EXERCISE REQUIREMENTS
Give only the number of lines in the records that contain the word "frontend".
● ● ●
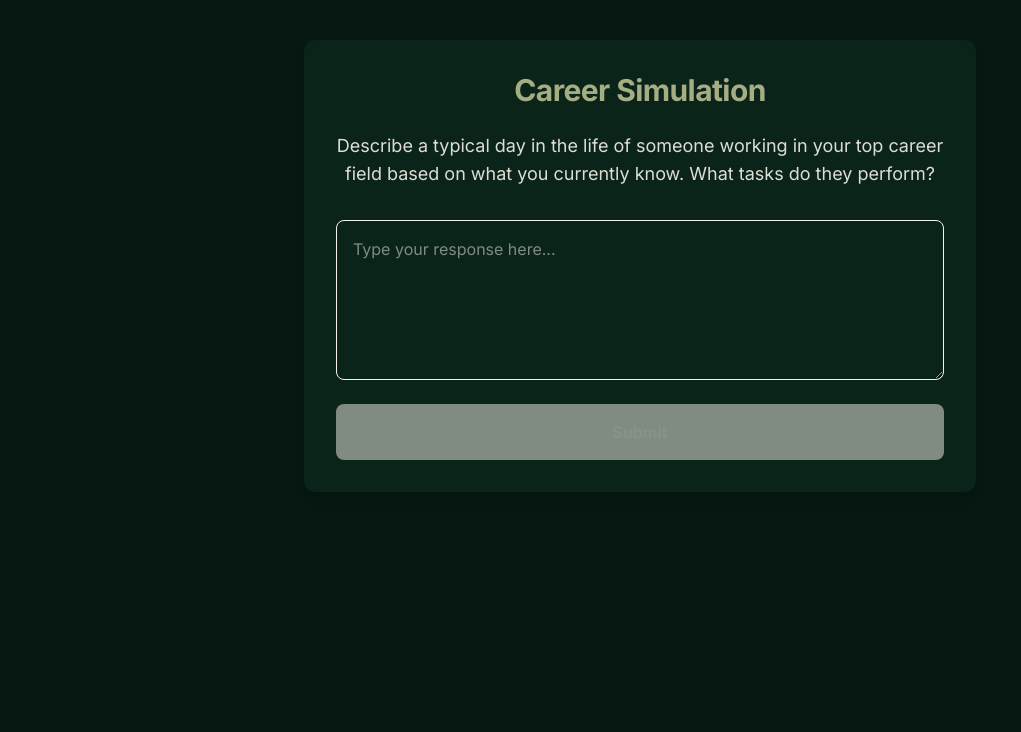
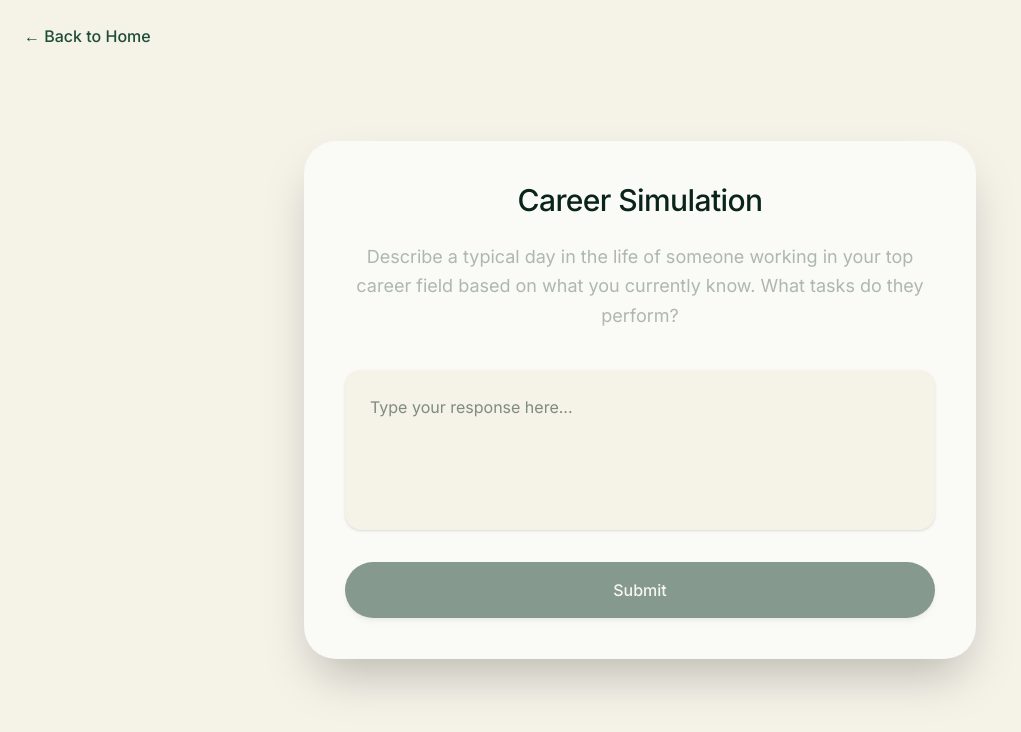
Before and after one commit to ajawad06/pehchaan, a React app in the folder frontend/: page /career-simulation in a window 1280 px wide. Shown: the top 732 px of the page, without its empty margins (0-1021 px from the left). Built offline with nearby package versions, Linux system fonts and the light colour scheme; no server answers; the HTML template or start-up script is replaced by a standard one.

Commit message:
Finalize all 6 games, Ivory themes, and Backend Fixes

```diff
--- a/frontend/src/components/CareerSimulation.jsx
+++ b/frontend/src/components/CareerSimulation.jsx
@@ -56,14 +56,21 @@ export default function CareerSimulation() {
   }
 
   return (
-    <div className="flex flex-col items-center justify-center p-8 bg-green-dark rounded-xl shadow-lg max-w-2xl mx-auto mt-10">
-      <h2 className="text-3xl font-baloo font-bold text-gold mb-6">Career Simulation</h2>
-      <p className="text-lg mb-8 text-center text-cream/90">
+    <div className="flex flex-col items-center justify-center min-h-screen bg-ivory text-green-dark p-6 relative">
+      <div className="absolute top-6 left-6">
+        <button onClick={() => navigate('/')} className="text-green-secondary hover:text-green-dark font-medium flex items-center gap-2">
+          ← Back to Home
+        </button>
+      </div>
+
+      <div className="flex flex-col items-center justify-center p-10 bg-soft-white rounded-[32px] shadow-2xl border border-border-glass max-w-2xl w-full mx-auto">
+        <h2 className="text-3xl font-medium tracking-tight mb-6">Career Simulation</h2>
+        <p className="text-lg mb-10 text-center text-text-muted leading-relaxed">
           Describe a typical day in the life of someone working in your top career field based on what you currently know. What tasks do they perform?
         </p>
 
         <textarea
-        className="w-full h-40 p-4 border rounded-lg focus:ring-2 focus:ring-gold mb-6"
+          className="w-full h-40 p-6 bg-ivory border border-border-glass rounded-2xl focus:outline-none focus:border-green-primary mb-8 text-green-dark shadow-sm resize-none"
           placeholder="Type your response here..."
           value={text}
           onChange={e => setText(e.target.value)}
@@ -72,10 +79,11 @@ export default function CareerSimulation() {
         <button
           onClick={handleSubmit}
           disabled={isSubmitting || text.length < 10}
-        className="w-full py-4 bg-gold-bright text-green-dark text-white font-bold rounded-lg hover:bg-gold text-green-dark disabled:opacity-50"
+          className="w-full py-4 bg-green-primary text-ivory font-medium rounded-full hover:bg-green-dark disabled:opacity-50 transition-colors shadow-md"
         >
           {isSubmitting ? 'Finalize & View Results' : 'Submit'}
         </button>
       </div>
+    </div>
   )
 }
--- a/frontend/src/components/CreativeProblemSolver.jsx
+++ b/frontend/src/components/CreativeProblemSolver.jsx
@@ -47,14 +47,21 @@ export default function CreativeProblemSolver() {
   }
 
   return (
-    <div className="flex flex-col items-center justify-center p-8 bg-green-dark rounded-xl shadow-lg max-w-2xl mx-auto mt-10">
-      <h2 className="text-3xl font-baloo font-bold text-gold mb-6">Creative Problem Solver</h2>
-      <p className="text-lg mb-8 text-center text-cream/90">
+    <div className="flex flex-col items-center justify-center min-h-screen bg-ivory text-green-dark p-6 relative">
+      <div className="absolute top-6 left-6">
+        <button onClick={() => navigate('/')} className="text-green-secondary hover:text-green-dark font-medium flex items-center gap-2">
+          ← Back to Home
+        </button>
+      </div>
+
+      <div className="flex flex-col items-center justify-center p-10 bg-soft-white rounded-[32px] shadow-2xl border border-border-glass max-w-2xl w-full mx-auto">
+        <h2 className="text-3xl font-medium tracking-tight mb-6">Creative Problem Solver</h2>
+        <p className="text-lg mb-10 text-center text-text-muted leading-relaxed">
           Imagine you are designing a new sustainable city. What unique transportation system would you create? Describe how it works and why people would use it.
         </p>
 
         <textarea
-        className="w-full h-40 p-4 border rounded-lg focus:ring-2 focus:ring-gold mb-6"
+          className="w-full h-40 p-6 bg-ivory border border-border-glass rounded-2xl focus:outline-none focus:border-green-primary mb-8 text-green-dark shadow-sm resize-none"
           placeholder="Type your ideas here..."
           value={text}
           onChange={e => setText(e.target.value)}
@@ -63,10 +70,11 @@ export default function CreativeProblemSolver() {
         <button
           onClick={handleSubmit}
           disabled={isSubmitting || text.length < 10}
-        className="w-full py-4 bg-gold-bright text-green-dark text-white font-bold rounded-lg hover:bg-gold text-green-dark disabled:opacity-50"
+          className="w-full py-4 bg-green-primary text-ivory font-medium rounded-full hover:bg-green-dark disabled:opacity-50 transition-colors shadow-md"
         >
           {isSubmitting ? 'Analyzing...' : 'Submit Idea'}
         </button>
       </div>
+    </div>
   )
 }
--- a/frontend/src/components/DecisionLab.jsx
+++ b/frontend/src/components/DecisionLab.jsx
@@ -55,21 +55,32 @@ export default function DecisionLab() {
   const s = SCENARIOS[current]
 
   return (
-    <div className="flex flex-col items-center justify-center p-8 bg-green-dark rounded-xl shadow-lg max-w-lg mx-auto mt-10">
-      <h2 className="text-3xl font-baloo font-bold text-gold mb-6">Decision Lab</h2>
-      <p className="text-lg mb-8 text-center">{s.text}</p>
+    <div className="flex flex-col items-center justify-center min-h-screen bg-ivory text-green-dark p-6 relative">
+      <div className="absolute top-6 left-6">
+        <button onClick={() => navigate('/')} className="text-green-secondary hover:text-green-dark font-medium flex items-center gap-2">
+          ← Back to Home
+        </button>
+      </div>
+
+      <div className="flex flex-col items-center justify-center p-10 bg-soft-white rounded-[32px] shadow-2xl border border-border-glass max-w-2xl w-full mx-auto">
+        <div className="flex justify-between items-center w-full mb-6">
+          <h2 className="text-3xl font-medium tracking-tight">Decision Lab</h2>
+          <span className="text-text-muted text-sm uppercase tracking-widest font-bold">Scenario {current + 1}/{SCENARIOS.length}</span>
+        </div>
+        <p className="text-xl mb-10 text-center font-medium leading-relaxed">{s.text}</p>
 
         <div className="w-full space-y-4">
           {s.options.map((opt, i) => (
             <button
               key={i}
               onClick={() => handleChoice(opt)}
-            className="w-full py-4 px-6 text-left border rounded-lg hover:bg-green-mid hover:border-green-500 transition-colors"
+              className="w-full py-5 px-6 text-left border border-border-glass rounded-2xl bg-ivory hover:bg-green-primary hover:text-ivory hover:border-green-primary transition-all font-medium shadow-sm"
             >
               {opt.text}
             </button>
           ))}
         </div>
       </div>
+    </div>
   )
 }
--- a/frontend/src/components/ResultsScreen.jsx
+++ b/frontend/src/components/ResultsScreen.jsx
@@ -13,7 +13,8 @@ export default function ResultsScreen() {
   useEffect(() => {
     async function fetchResults() {
       try {
-        const API_URL = import.meta.env.VITE_API_URL || 'http://127.0.0.1:8000';
+        const rawUrl = import.meta.env.VITE_API_URL || 'http://127.0.0.1:8000';
+        const API_URL = rawUrl.endsWith('/') ? rawUrl.slice(0, -1) : rawUrl;
 
         // Build the UserProfile object from traits
         const profile = {
```
Lines whose indentation alone changed are shown as unchanged.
● ● ●
WORKED SOLUTION
9